Minister for Agriculture Johnson Drigo has said the cocoa industry in Dominica has made a “come back” and the first phase of a new cocoa sweating and drying facility in Marigot is expected to be completed by the end of this month.
Drigo said at the second of a series of post budget meetings held at the Salybia Government School last night that the facility will process wet cocoa.
“A new cocoa sweating and drying facility is under construction in Marigot. It will process wet cocoa beans for local consumption and for export [and] the first phase estimated at $257,000 is to be completed by August 2015,” he said.
He noted that many farmers from across the island are returning to cocoa.
“Ladies and gentlemen cocoa has made a come back in Dominica,” he said. “A number of famers have returned to farming cocoa. Acreage that were abandoned and overgrown by the forest are being pruned, rehabilitated, and properly managed for increased production.”
He said a project dubbed the ‘Cocoa Expansion Project’ is coming on stream and will cost $1-million.
The Minister revealed that government is presently investing in a mist propagation system for the propagation of cocoa by cuttings at a soon to be rehabilitated hardening facility at Londonderry.
“Work is presently ongoing in that regard,” he noted.

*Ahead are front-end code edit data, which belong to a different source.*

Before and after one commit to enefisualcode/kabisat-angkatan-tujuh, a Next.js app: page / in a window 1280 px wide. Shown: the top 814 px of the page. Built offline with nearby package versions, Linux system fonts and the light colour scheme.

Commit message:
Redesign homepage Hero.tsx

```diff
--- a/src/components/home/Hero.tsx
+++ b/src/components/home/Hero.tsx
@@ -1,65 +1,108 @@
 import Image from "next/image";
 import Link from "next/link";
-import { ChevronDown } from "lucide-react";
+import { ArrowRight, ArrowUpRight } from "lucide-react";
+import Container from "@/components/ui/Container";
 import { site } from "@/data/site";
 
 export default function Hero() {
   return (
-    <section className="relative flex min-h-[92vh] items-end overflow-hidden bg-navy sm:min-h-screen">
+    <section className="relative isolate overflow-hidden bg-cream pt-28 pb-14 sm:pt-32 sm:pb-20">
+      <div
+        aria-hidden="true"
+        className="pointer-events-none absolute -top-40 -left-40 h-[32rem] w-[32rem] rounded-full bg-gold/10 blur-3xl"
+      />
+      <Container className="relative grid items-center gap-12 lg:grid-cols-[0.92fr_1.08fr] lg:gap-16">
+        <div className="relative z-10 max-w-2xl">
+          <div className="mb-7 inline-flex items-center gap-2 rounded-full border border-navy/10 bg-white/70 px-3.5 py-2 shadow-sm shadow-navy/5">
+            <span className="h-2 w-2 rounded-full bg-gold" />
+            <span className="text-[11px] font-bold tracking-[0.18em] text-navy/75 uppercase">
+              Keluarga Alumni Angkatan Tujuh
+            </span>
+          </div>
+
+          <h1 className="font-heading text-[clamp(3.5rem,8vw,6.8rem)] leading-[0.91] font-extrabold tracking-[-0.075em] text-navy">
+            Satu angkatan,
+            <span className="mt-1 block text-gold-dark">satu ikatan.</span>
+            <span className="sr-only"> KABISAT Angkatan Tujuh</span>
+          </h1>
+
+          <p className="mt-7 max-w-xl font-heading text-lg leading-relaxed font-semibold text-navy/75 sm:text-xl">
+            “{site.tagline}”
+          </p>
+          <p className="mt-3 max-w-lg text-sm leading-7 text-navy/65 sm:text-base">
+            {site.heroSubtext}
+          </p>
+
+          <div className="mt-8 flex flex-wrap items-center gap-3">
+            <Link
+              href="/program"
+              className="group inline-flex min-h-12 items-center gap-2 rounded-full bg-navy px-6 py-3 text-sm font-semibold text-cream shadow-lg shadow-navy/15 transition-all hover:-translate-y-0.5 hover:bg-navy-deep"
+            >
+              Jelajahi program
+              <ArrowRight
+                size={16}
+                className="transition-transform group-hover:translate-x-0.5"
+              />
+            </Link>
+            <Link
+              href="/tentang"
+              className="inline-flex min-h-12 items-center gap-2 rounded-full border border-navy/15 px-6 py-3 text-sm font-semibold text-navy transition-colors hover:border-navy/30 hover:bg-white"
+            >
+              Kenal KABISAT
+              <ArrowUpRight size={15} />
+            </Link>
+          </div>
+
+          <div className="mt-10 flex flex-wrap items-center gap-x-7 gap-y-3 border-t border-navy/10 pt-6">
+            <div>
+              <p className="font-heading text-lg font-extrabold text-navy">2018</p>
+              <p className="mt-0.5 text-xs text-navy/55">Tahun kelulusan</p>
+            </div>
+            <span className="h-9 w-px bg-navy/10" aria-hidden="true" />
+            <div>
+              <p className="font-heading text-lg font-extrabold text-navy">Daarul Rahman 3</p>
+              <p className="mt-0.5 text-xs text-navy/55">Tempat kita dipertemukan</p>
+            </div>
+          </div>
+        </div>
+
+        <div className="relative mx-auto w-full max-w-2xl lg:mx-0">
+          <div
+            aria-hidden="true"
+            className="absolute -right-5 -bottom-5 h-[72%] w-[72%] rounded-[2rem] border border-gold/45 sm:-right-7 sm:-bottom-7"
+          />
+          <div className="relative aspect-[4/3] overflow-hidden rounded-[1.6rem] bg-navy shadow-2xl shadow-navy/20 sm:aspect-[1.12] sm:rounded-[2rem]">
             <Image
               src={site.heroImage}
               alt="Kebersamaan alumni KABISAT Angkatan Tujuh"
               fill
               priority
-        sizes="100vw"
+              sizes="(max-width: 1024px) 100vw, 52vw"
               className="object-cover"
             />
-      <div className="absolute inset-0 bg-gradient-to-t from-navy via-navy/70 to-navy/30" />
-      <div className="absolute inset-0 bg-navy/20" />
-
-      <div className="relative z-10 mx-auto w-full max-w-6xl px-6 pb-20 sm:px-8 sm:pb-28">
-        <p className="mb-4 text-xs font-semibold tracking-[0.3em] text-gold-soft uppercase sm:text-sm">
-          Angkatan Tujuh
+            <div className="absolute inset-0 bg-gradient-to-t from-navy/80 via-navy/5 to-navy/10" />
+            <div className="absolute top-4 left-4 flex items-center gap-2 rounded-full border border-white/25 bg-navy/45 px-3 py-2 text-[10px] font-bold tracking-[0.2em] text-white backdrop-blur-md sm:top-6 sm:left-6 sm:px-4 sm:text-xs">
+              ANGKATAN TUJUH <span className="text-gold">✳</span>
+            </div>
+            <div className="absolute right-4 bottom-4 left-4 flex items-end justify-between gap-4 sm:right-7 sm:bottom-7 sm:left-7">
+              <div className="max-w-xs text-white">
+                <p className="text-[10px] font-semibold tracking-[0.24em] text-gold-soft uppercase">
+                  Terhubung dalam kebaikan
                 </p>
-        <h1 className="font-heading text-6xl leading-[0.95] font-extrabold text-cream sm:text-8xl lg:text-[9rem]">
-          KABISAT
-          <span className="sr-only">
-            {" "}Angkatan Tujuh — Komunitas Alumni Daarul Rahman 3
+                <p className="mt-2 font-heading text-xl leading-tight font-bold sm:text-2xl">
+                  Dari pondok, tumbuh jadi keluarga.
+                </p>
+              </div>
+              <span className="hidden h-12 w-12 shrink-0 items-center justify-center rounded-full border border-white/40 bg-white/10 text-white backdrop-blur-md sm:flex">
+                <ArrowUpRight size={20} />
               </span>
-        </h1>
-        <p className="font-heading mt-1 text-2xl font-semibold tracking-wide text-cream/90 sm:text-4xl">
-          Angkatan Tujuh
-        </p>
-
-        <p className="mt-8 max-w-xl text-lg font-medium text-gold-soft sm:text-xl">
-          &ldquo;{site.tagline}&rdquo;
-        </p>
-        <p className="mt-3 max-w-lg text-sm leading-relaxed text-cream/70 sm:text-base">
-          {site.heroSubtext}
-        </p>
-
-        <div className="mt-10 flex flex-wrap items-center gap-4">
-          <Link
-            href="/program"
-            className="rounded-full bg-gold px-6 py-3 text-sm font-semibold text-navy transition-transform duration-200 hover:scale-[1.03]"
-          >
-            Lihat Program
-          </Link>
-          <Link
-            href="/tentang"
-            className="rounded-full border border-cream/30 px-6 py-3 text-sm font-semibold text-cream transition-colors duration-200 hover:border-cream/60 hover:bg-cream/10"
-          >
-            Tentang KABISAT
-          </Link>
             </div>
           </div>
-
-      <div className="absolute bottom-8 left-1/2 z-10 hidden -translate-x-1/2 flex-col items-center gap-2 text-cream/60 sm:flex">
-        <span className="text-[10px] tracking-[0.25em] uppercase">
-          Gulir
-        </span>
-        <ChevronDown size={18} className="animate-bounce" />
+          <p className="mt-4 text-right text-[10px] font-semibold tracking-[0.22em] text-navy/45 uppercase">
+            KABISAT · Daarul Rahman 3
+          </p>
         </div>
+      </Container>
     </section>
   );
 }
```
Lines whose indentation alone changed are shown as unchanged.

In March of this year, the Cocoa Rehabilitation Project which is funded by the Banana Accompanying Measures (BAM) for the purchase of pruning tools and other equipment required for good husbandry practices geared towards enhancing the industry was embarked upon.
The project aims to increase cocoa production on the island for both local consumption and export.
Recently Dominican, Gabriel Christian, announced that his chocolate brand, Chocolat de la Dominique, has partnered with a US firm to build a state of the art cocoa industry in Dominica.